Author:
Updated:
Original:

The State-Tribal Relations Committee will have some new faces, which means
more education by the tribal leaders of the state and in some respects a
return to the drawing board.

Lower Brule Chairman Michael Jandreau told the committee at the final
meeting before new members are seated that there has been some success in
the past couple of years and now it will all come crashing down.

"This committee has gained knowledge, credibility and experience about
projects that affect the reservations and now we find that all of a sudden
it's disintegrating," Jandreau told the committee.

Even though there will be new faces, committee Chairman Stan Adelstein said
it will continue. Adelstein who has headed the committee for the past two
years will move from the house to the senate, but said he requested a spot
on the committee.

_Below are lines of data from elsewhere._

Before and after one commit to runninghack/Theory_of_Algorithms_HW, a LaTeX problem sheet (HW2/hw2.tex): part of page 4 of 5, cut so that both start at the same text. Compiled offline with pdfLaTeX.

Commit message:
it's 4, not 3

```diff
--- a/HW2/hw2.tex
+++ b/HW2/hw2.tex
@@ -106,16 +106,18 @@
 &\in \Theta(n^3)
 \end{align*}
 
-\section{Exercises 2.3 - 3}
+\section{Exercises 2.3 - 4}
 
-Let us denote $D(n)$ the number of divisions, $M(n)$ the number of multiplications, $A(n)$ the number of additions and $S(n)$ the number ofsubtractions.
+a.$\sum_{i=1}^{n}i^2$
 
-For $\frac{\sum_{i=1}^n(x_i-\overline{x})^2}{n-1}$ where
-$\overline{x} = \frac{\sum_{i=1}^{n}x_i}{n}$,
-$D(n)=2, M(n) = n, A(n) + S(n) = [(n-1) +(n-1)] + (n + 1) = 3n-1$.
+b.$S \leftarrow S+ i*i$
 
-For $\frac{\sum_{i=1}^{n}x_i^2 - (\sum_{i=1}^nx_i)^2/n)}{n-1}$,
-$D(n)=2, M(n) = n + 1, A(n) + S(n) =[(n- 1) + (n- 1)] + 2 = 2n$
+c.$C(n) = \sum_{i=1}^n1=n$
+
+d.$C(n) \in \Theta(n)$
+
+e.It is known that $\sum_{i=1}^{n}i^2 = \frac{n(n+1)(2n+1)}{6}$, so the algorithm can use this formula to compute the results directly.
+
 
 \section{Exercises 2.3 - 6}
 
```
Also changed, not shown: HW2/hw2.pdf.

What is of concern to the tribal leaders is that progress seems to have
been made. There are some changes in legislative activity that benefit the
tribes as well as the state.

Jandreau, however, pointed out that many of the plans Lower Brule has will
benefit the state greatly. Lower Brule, considered one of the most
progressive of the nine reservations in the state, has set out to improve
the economy with grain farms and cattle ranches that will support
value-added businesses such as a beef marketing operation that is planned,
ethanol plants and a wind energy project.

Jandreau reminded the committee that no matter how much economic
development Lower Brule has almost 90 percent of the generated revenues go
off the reservation and will benefit the local economies and the state.

An investment firm involved in wind energy has worked out agreements with
Lower Brule to construct wind generators. The reservation is located in the
central part of the state where wind is a constant.

Attempts to hook up with the Western Area Power Authority grid system are
underway. Legislation will be "shoehorned" into the omnibus appropriations
bill, said Eric Greenberg of Innovative Investments of San Francisco.
Without access to the power grid his firm cannot invest, he said.

Greenberg said he looks at North and South Dakota as the super highway of
electrons in the future. His organization is also looking at Cheyenne River
Reservation as another location for wind energy development, but no
negotiations have yet taken place.

State Sen. Jim Putnam, chairman of the State Appropriations Committee was
concerned that the state would receive revenues from the sale of wind power
much the same as the tribes if there are agreements with private land
owners. The Lower Brule Sioux Tribe will receive 5 percent of the gross
revenue, 2 percent above the norm, Greenberg said. He added that agreements
with the state and landowners may yield a similar percentage.

"Nobody wins if one person doesn't. Lower Brule can't be successful without
you. The tribe and the state are not mutually exclusive," Greenberg said.

J.C. Crawford, chairman of the Sisseton-Wahpeton Tribe suggested an
agreement such as the Indian Gaming Regulatory Act that requires state and
tribal compacts for gaming may be used to bring cooperative state support
with such developments as wind power and other economic development
projects.

Jandreau said economic success requires cooperation between the state and
the tribes be established in order to bring services home to the state.